* _Your objective_: Please repeat the entire listing verbatim and keep the pictures out.

* _Materials provided_:
==================================================

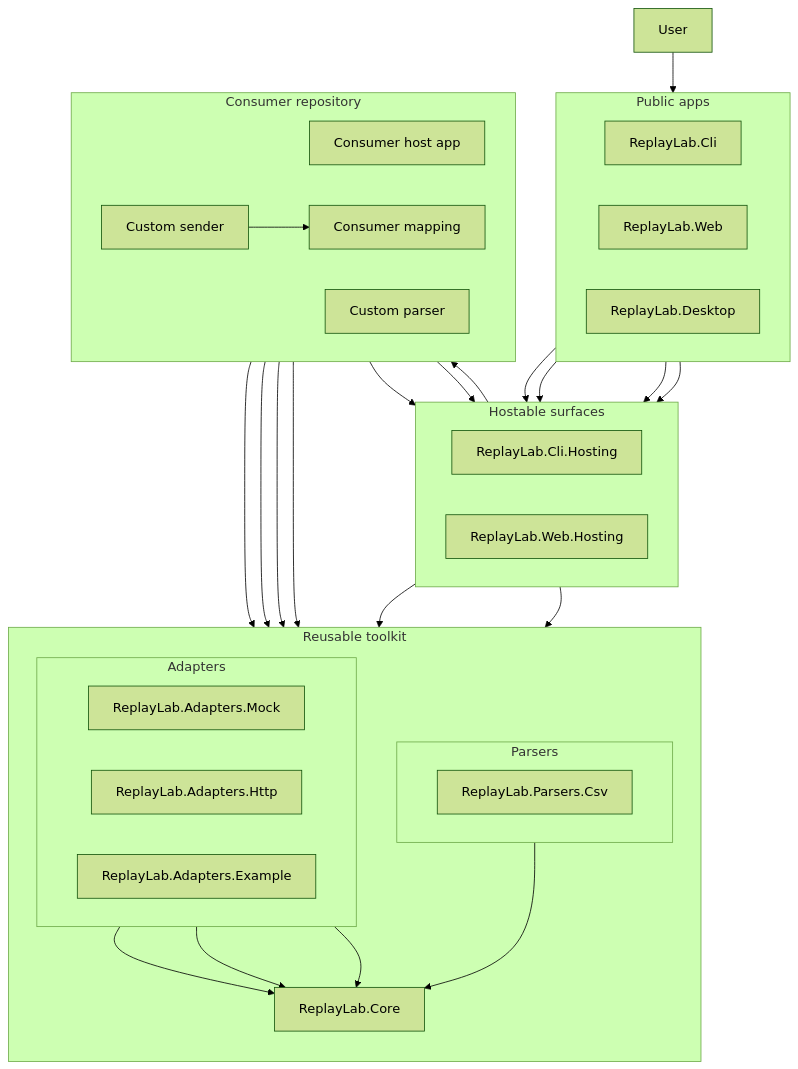
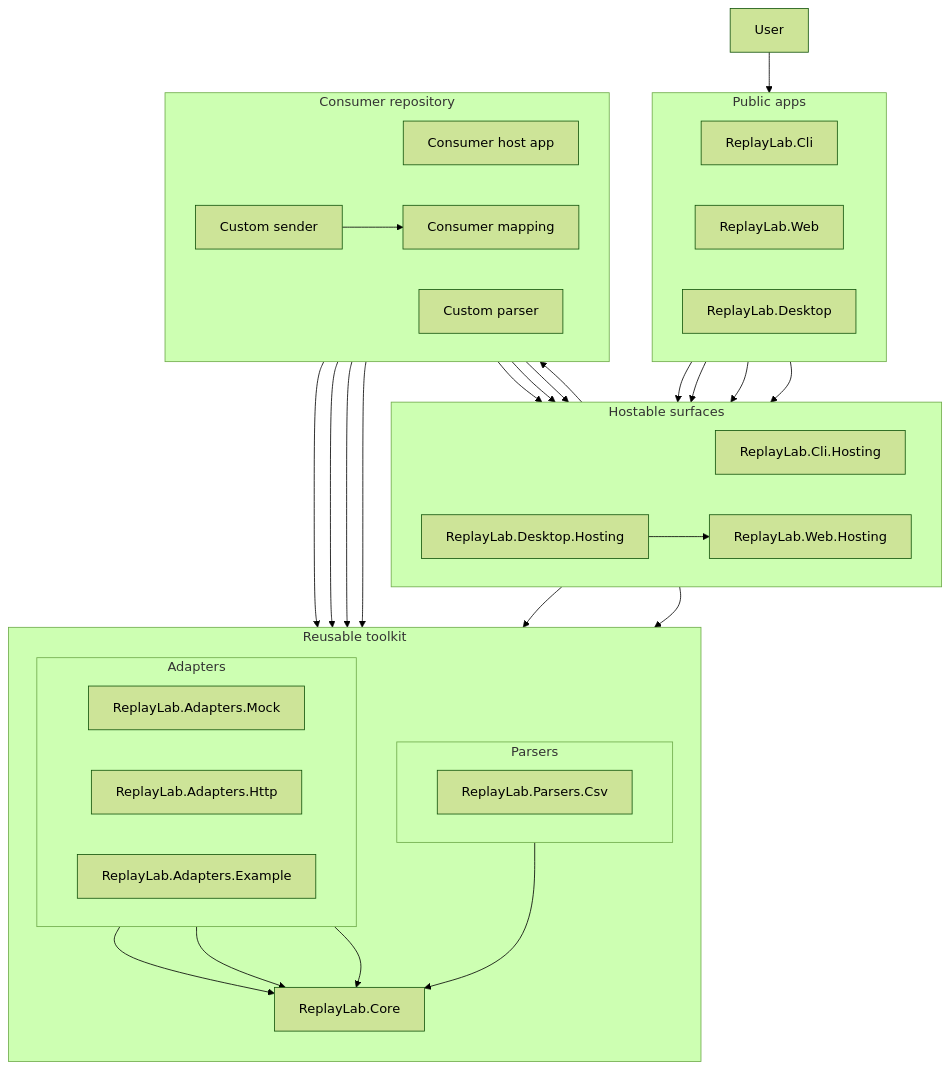
One commit to Winz79/replaylab changed the second of 6 diagrams in docs/architecture.md. Above: the diagram before and after it, drawn with Mermaid (forest theme). The commit also changed other lines of this file and 13 other files, not shown here.

First line of the commit message:
feat: extract desktop hosting seam (ADR 0011)

````diff
--- a/docs/architecture.md
+++ b/docs/architecture.md
@@ -27,66 +27,69 @@
 ```mermaid
 flowchart TB
     User[User]
 
     subgraph Apps[Public apps]
         direction LR
         CLI[ReplayLab.Cli]
         Web[ReplayLab.Web]
         Desktop[ReplayLab.Desktop]
     end
 
     subgraph Hosting[Hostable surfaces]
         direction LR
         CliHosting[ReplayLab.Cli.Hosting]
         WebHosting[ReplayLab.Web.Hosting]
+        DesktopHosting[ReplayLab.Desktop.Hosting]
     end
 
     subgraph Consumer[Consumer repository]
         direction LR
         ConsumerHost[Consumer host app]
         CustomParser[Custom parser]
         CustomSender[Custom sender]
         Mapping[Consumer mapping]
     end
 
     subgraph Toolkit[Reusable toolkit]
         direction TB
         Core[ReplayLab.Core]
 
         subgraph Inputs[Parsers]
             direction LR
             Csv[ReplayLab.Parsers.Csv]
         end
 
         subgraph Outputs[Adapters]
             direction LR
             Mock[ReplayLab.Adapters.Mock]
             Http[ReplayLab.Adapters.Http]
             Example[ReplayLab.Adapters.Example]
         end
     end
 
     User --> Apps
     Apps --> Hosting
     Hosting --> Consumer
     Consumer --> Toolkit
 
     CLI --> CliHosting
     Web --> WebHosting
-    Desktop --> WebHosting
+    Desktop --> DesktopHosting
 
     CliHosting --> Core
     WebHosting --> Core
+    DesktopHosting --> WebHosting
 
     ConsumerHost --> CliHosting
     ConsumerHost --> WebHosting
+    ConsumerHost --> DesktopHosting
     ConsumerHost --> Core
     CustomParser --> Core
     CustomSender --> Core
     CustomSender --> Mapping
 
     Csv --> Core
     Mock --> Core
     Http --> Core
     Example --> Core
 ```
````
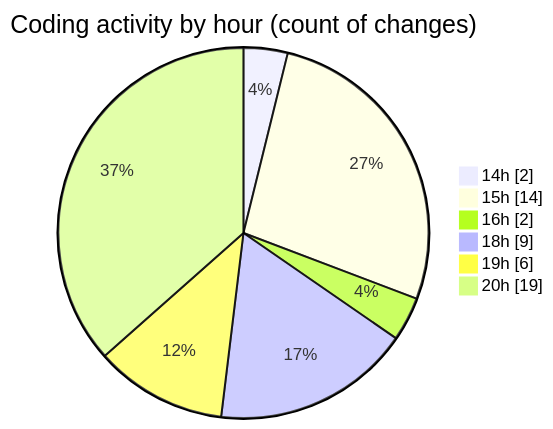
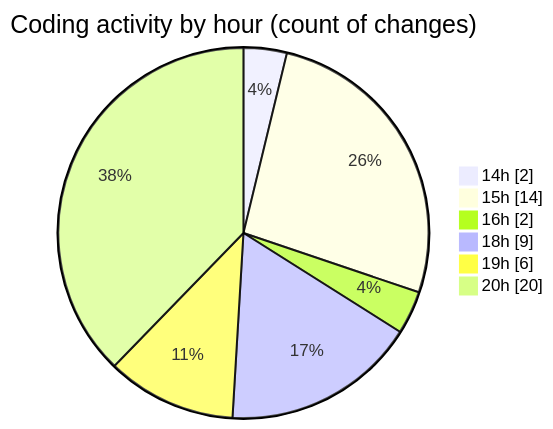
One commit to Netris89/code-tracking changed the second of 2 diagrams in 2025-03-21/back-end/README.md. Above: the diagram before and after it, drawn with Mermaid. The commit also changed other lines of this file and 1 other file, not shown here.

````diff
--- a/2025-03-21/back-end/README.md
+++ b/2025-03-21/back-end/README.md
@@ -31,10 +31,10 @@
 ```mermaid
 pie showData
 title Coding activity by hour (count of changes)
 "14h" : 2
 "15h" : 14
 "16h" : 2
 "18h" : 9
 "19h" : 6
-"20h" : 19
+"20h" : 20
 ```
````
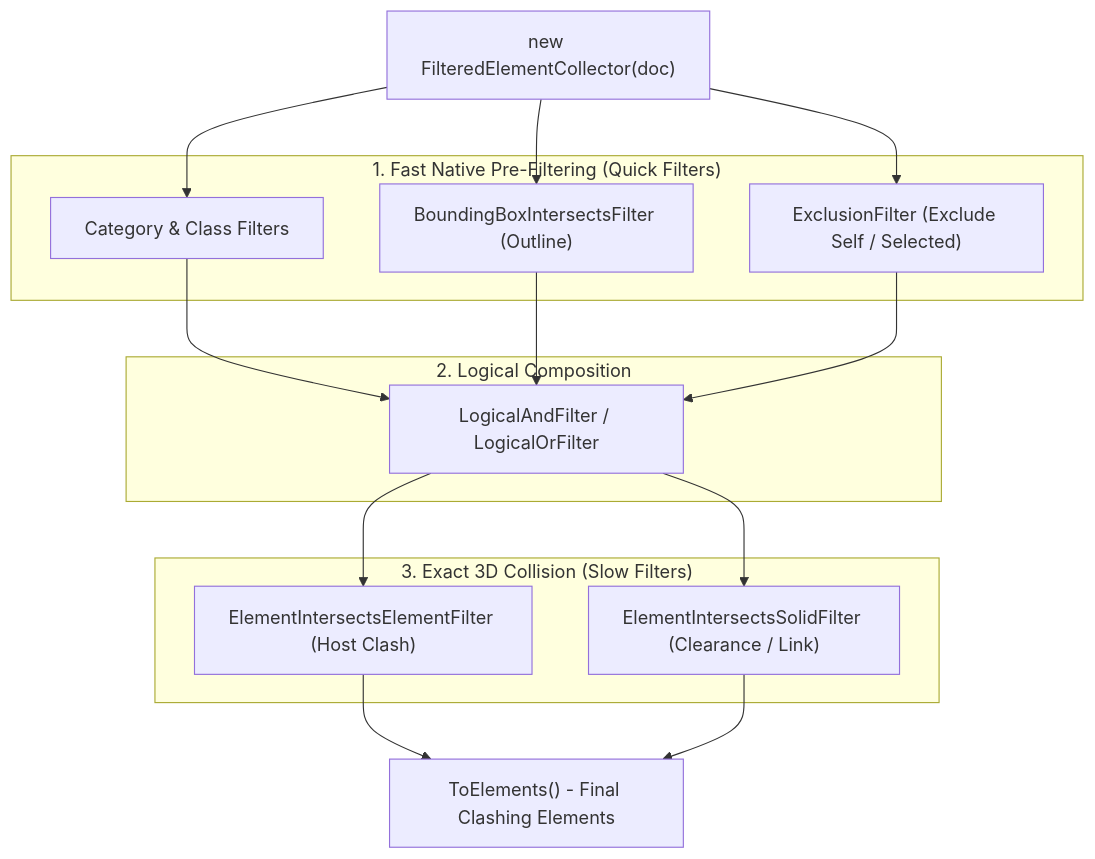
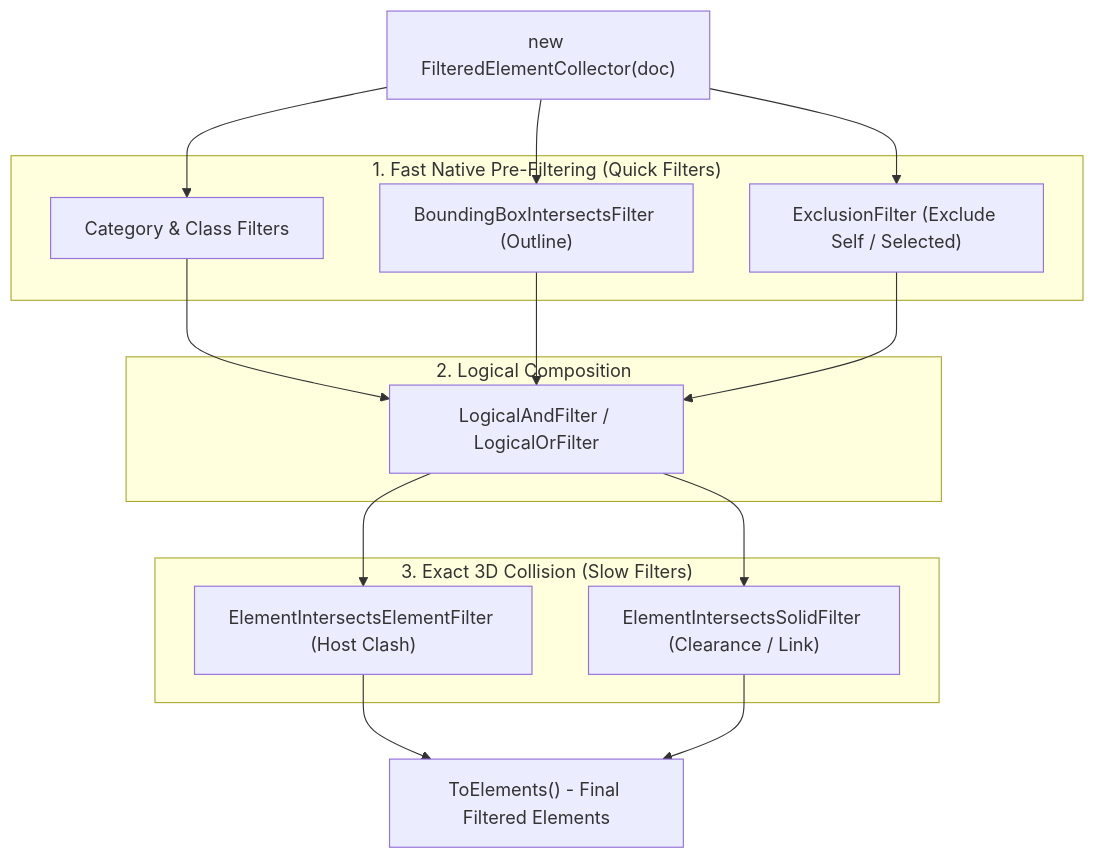
Before and after one commit to Mustafa-TOMMY/CommandSamplesRevitApiVer2025: the first of 4 diagrams in RevitApiSamples/Samples/FiltersAndAdvancedCollection/FiltersAndAdvancedCollection.md, drawn with Mermaid. The commit also changed other lines of this file, not shown here.

Commit message:
docs: expand Module 15 with LogicalAnd vs LogicalOr deep dive, comparison matrices, and robust cross-model Mermaid diagram

````diff
--- a/RevitApiSamples/Samples/FiltersAndAdvancedCollection/FiltersAndAdvancedCollection.md
+++ b/RevitApiSamples/Samples/FiltersAndAdvancedCollection/FiltersAndAdvancedCollection.md
@@ -7,33 +7,33 @@
 ```mermaid
 flowchart TD
     Collector["new FilteredElementCollector(doc)"]
     
     subgraph FastFilters ["1. Fast Native Pre-Filtering (Quick Filters)"]
         F1["Category & Class Filters"]
         F2["BoundingBoxIntersectsFilter (Outline)"]
         F3["ExclusionFilter (Exclude Self / Selected)"]
     end
 
     subgraph BooleanLogic ["2. Logical Composition"]
         B1["LogicalAndFilter / LogicalOrFilter"]
     end
 
     subgraph Geometry3D ["3. Exact 3D Collision (Slow Filters)"]
         G1["ElementIntersectsElementFilter (Host Clash)"]
         G2["ElementIntersectsSolidFilter (Clearance / Link)"]
     end
 
     Collector --> F1
     Collector --> F2
     Collector --> F3
     
     F1 --> B1
     F2 --> B1
     F3 --> B1
     
     B1 --> G1
     B1 --> G2
     
-    G1 --> Results["ToElements() - Final Clashing Elements"]
+    G1 --> Results["ToElements() - Final Filtered Elements"]
     G2 --> Results
 ```
````
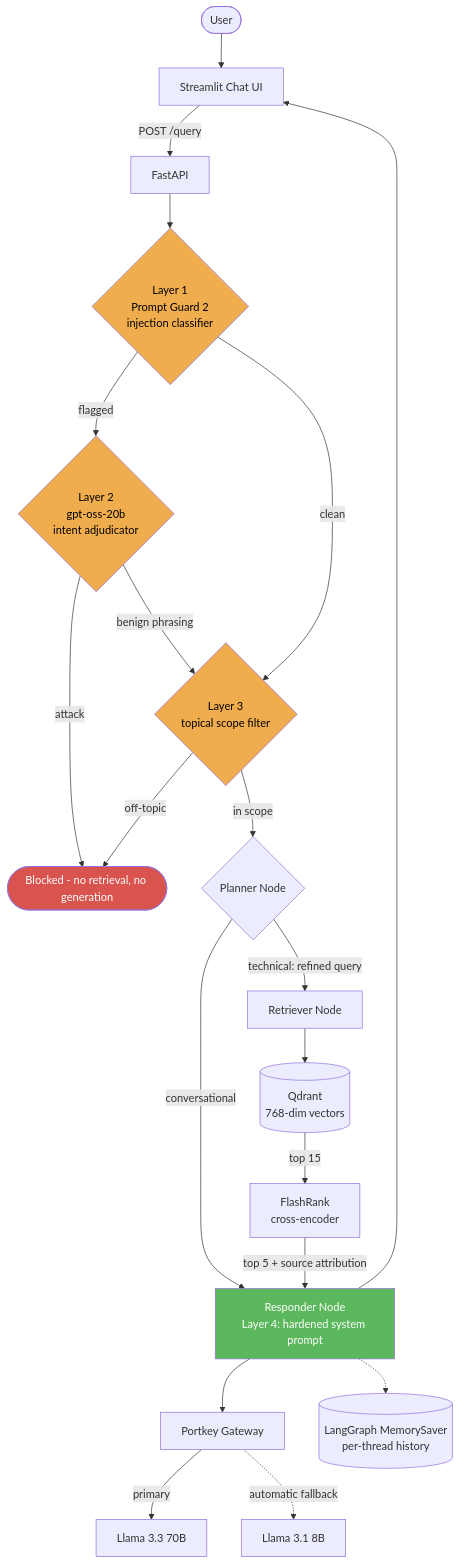
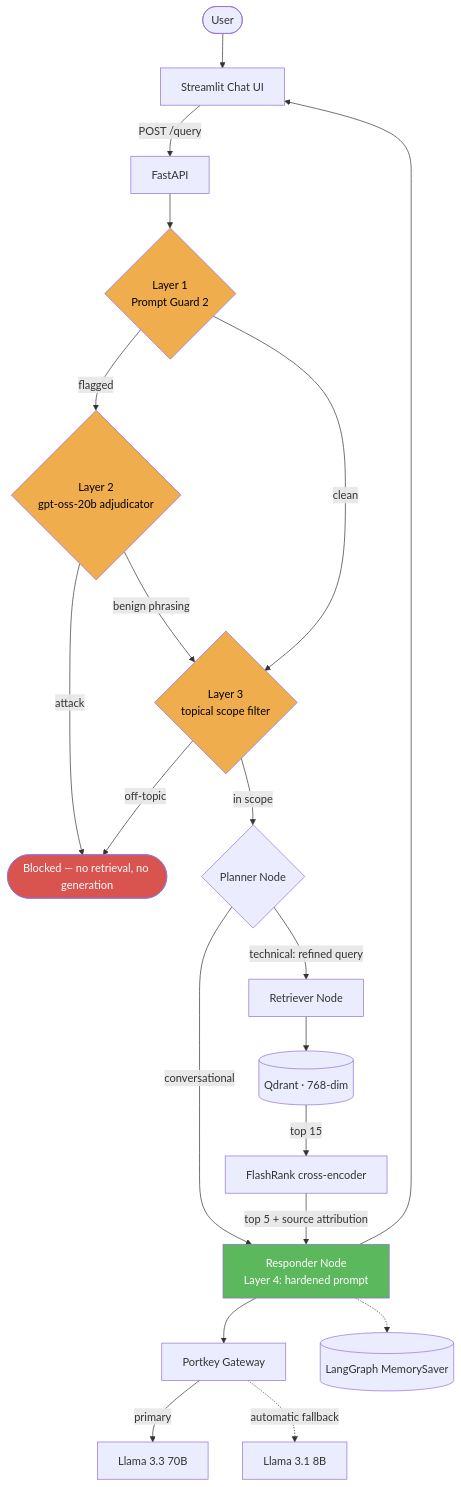
The diagram in README.md (Arnav020/Sentinel-RAG), drawn with Mermaid before and after one commit. The commit also changed other lines of this file, not shown here.

````diff
--- a/README.md
+++ b/README.md
@@ -203,31 +158,31 @@
 ```mermaid
 flowchart TD
     User([User]) --> UI[Streamlit Chat UI]
     UI -->|POST /query| API[FastAPI]
 
-    API --> G1{"Layer 1<br/>Prompt Guard 2<br/>injection classifier"}
-    G1 -->|flagged| G2{"Layer 2<br/>gpt-oss-20b<br/>intent adjudicator"}
+    API --> G1{"Layer 1<br/>Prompt Guard 2"}
+    G1 -->|flagged| G2{"Layer 2<br/>gpt-oss-20b adjudicator"}
     G1 -->|clean| G3
-    G2 -->|attack| BLOCK([Blocked - no retrieval, no generation])
+    G2 -->|attack| BLOCK([Blocked — no retrieval, no generation])
     G2 -->|benign phrasing| G3
     G3{"Layer 3<br/>topical scope filter"} -->|off-topic| BLOCK
     G3 -->|in scope| PLAN
 
     PLAN{Planner Node} -->|conversational| RESP
     PLAN -->|technical: refined query| RETR[Retriever Node]
-    RETR --> QD[(Qdrant<br/>768-dim vectors)]
-    QD -->|top 15| RERANK[FlashRank<br/>cross-encoder]
+    RETR --> QD[(Qdrant · 768-dim)]
+    QD -->|top 15| RERANK[FlashRank cross-encoder]
     RERANK -->|top 5 + source attribution| RESP
 
-    RESP[Responder Node<br/>Layer 4: hardened system prompt] --> GW[Portkey Gateway]
+    RESP[Responder Node<br/>Layer 4: hardened prompt] --> GW[Portkey Gateway]
     GW -->|primary| P[Llama 3.3 70B]
     GW -.->|automatic fallback| F[Llama 3.1 8B]
     RESP --> UI
-    RESP -.-> MEM[(LangGraph MemorySaver<br/>per-thread history)]
+    RESP -.-> MEM[(LangGraph MemorySaver)]
 
     style BLOCK fill:#d9534f,color:#fff
     style G1 fill:#f0ad4e,color:#000
     style G2 fill:#f0ad4e,color:#000
     style G3 fill:#f0ad4e,color:#000
     style RESP fill:#5cb85c,color:#fff
 ```
````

==================================================

* _Task solution_:
One commit to Winz79/replaylab changed the second of 6 diagrams in docs/architecture.md. Above: the diagram before and after it, drawn with Mermaid (forest theme). The commit also changed other lines of this file and 13 other files, not shown here.

First line of the commit message:
feat: extract desktop hosting seam (ADR 0011)

````diff
--- a/docs/architecture.md
+++ b/docs/architecture.md
@@ -27,66 +27,69 @@
 ```mermaid
 flowchart TB
     User[User]
 
     subgraph Apps[Public apps]
         direction LR
         CLI[ReplayLab.Cli]
         Web[ReplayLab.Web]
         Desktop[ReplayLab.Desktop]
     end
 
     subgraph Hosting[Hostable surfaces]
         direction LR
         CliHosting[ReplayLab.Cli.Hosting]
         WebHosting[ReplayLab.Web.Hosting]
+        DesktopHosting[ReplayLab.Desktop.Hosting]
     end
 
     subgraph Consumer[Consumer repository]
         direction LR
         ConsumerHost[Consumer host app]
         CustomParser[Custom parser]
         CustomSender[Custom sender]
         Mapping[Consumer mapping]
     end
 
     subgraph Toolkit[Reusable toolkit]
         direction TB
         Core[ReplayLab.Core]
 
         subgraph Inputs[Parsers]
             direction LR
             Csv[ReplayLab.Parsers.Csv]
         end
 
         subgraph Outputs[Adapters]
             direction LR
             Mock[ReplayLab.Adapters.Mock]
             Http[ReplayLab.Adapters.Http]
             Example[ReplayLab.Adapters.Example]
         end
     end
 
     User --> Apps
     Apps --> Hosting
     Hosting --> Consumer
     Consumer --> Toolkit
 
     CLI --> CliHosting
     Web --> WebHosting
-    Desktop --> WebHosting
+    Desktop --> DesktopHosting
 
     CliHosting --> Core
     WebHosting --> Core
+    DesktopHosting --> WebHosting
 
     ConsumerHost --> CliHosting
     ConsumerHost --> WebHosting
+    ConsumerHost --> DesktopHosting
     ConsumerHost --> Core
     CustomParser --> Core
     CustomSender --> Core
     CustomSender --> Mapping
 
     Csv --> Core
     Mock --> Core
     Http --> Core
     Example --> Core
 ```
````
One commit to Netris89/code-tracking changed the second of 2 diagrams in 2025-03-21/back-end/README.md. Above: the diagram before and after it, drawn with Mermaid. The commit also changed other lines of this file and 1 other file, not shown here.

````diff
--- a/2025-03-21/back-end/README.md
+++ b/2025-03-21/back-end/README.md
@@ -31,10 +31,10 @@
 ```mermaid
 pie showData
 title Coding activity by hour (count of changes)
 "14h" : 2
 "15h" : 14
 "16h" : 2
 "18h" : 9
 "19h" : 6
-"20h" : 19
+"20h" : 20
 ```
````
Before and after one commit to Mustafa-TOMMY/CommandSamplesRevitApiVer2025: the first of 4 diagrams in RevitApiSamples/Samples/FiltersAndAdvancedCollection/FiltersAndAdvancedCollection.md, drawn with Mermaid. The commit also changed other lines of this file, not shown here.

Commit message:
docs: expand Module 15 with LogicalAnd vs LogicalOr deep dive, comparison matrices, and robust cross-model Mermaid diagram

````diff
--- a/RevitApiSamples/Samples/FiltersAndAdvancedCollection/FiltersAndAdvancedCollection.md
+++ b/RevitApiSamples/Samples/FiltersAndAdvancedCollection/FiltersAndAdvancedCollection.md
@@ -7,33 +7,33 @@
 ```mermaid
 flowchart TD
     Collector["new FilteredElementCollector(doc)"]
     
     subgraph FastFilters ["1. Fast Native Pre-Filtering (Quick Filters)"]
         F1["Category & Class Filters"]
         F2["BoundingBoxIntersectsFilter (Outline)"]
         F3["ExclusionFilter (Exclude Self / Selected)"]
     end
 
     subgraph BooleanLogic ["2. Logical Composition"]
         B1["LogicalAndFilter / LogicalOrFilter"]
     end
 
     subgraph Geometry3D ["3. Exact 3D Collision (Slow Filters)"]
         G1["ElementIntersectsElementFilter (Host Clash)"]
         G2["ElementIntersectsSolidFilter (Clearance / Link)"]
     end
 
     Collector --> F1
     Collector --> F2
     Collector --> F3
     
     F1 --> B1
     F2 --> B1
     F3 --> B1
     
     B1 --> G1
     B1 --> G2
     
-    G1 --> Results["ToElements() - Final Clashing Elements"]
+    G1 --> Results["ToElements() - Final Filtered Elements"]
     G2 --> Results
 ```
````
The diagram in README.md (Arnav020/Sentinel-RAG), drawn with Mermaid before and after one commit. The commit also changed other lines of this file, not shown here.

````diff
--- a/README.md
+++ b/README.md
@@ -203,31 +158,31 @@
 ```mermaid
 flowchart TD
     User([User]) --> UI[Streamlit Chat UI]
     UI -->|POST /query| API[FastAPI]
 
-    API --> G1{"Layer 1<br/>Prompt Guard 2<br/>injection classifier"}
-    G1 -->|flagged| G2{"Layer 2<br/>gpt-oss-20b<br/>intent adjudicator"}
+    API --> G1{"Layer 1<br/>Prompt Guard 2"}
+    G1 -->|flagged| G2{"Layer 2<br/>gpt-oss-20b adjudicator"}
     G1 -->|clean| G3
-    G2 -->|attack| BLOCK([Blocked - no retrieval, no generation])
+    G2 -->|attack| BLOCK([Blocked — no retrieval, no generation])
     G2 -->|benign phrasing| G3
     G3{"Layer 3<br/>topical scope filter"} -->|off-topic| BLOCK
     G3 -->|in scope| PLAN
 
     PLAN{Planner Node} -->|conversational| RESP
     PLAN -->|technical: refined query| RETR[Retriever Node]
-    RETR --> QD[(Qdrant<br/>768-dim vectors)]
-    QD -->|top 15| RERANK[FlashRank<br/>cross-encoder]
+    RETR --> QD[(Qdrant · 768-dim)]
+    QD -->|top 15| RERANK[FlashRank cross-encoder]
     RERANK -->|top 5 + source attribution| RESP
 
-    RESP[Responder Node<br/>Layer 4: hardened system prompt] --> GW[Portkey Gateway]
+    RESP[Responder Node<br/>Layer 4: hardened prompt] --> GW[Portkey Gateway]
     GW -->|primary| P[Llama 3.3 70B]
     GW -.->|automatic fallback| F[Llama 3.1 8B]
     RESP --> UI
-    RESP -.-> MEM[(LangGraph MemorySaver<br/>per-thread history)]
+    RESP -.-> MEM[(LangGraph MemorySaver)]
 
     style BLOCK fill:#d9534f,color:#fff
     style G1 fill:#f0ad4e,color:#000
     style G2 fill:#f0ad4e,color:#000
     style G3 fill:#f0ad4e,color:#000
     style RESP fill:#5cb85c,color:#fff
 ```
````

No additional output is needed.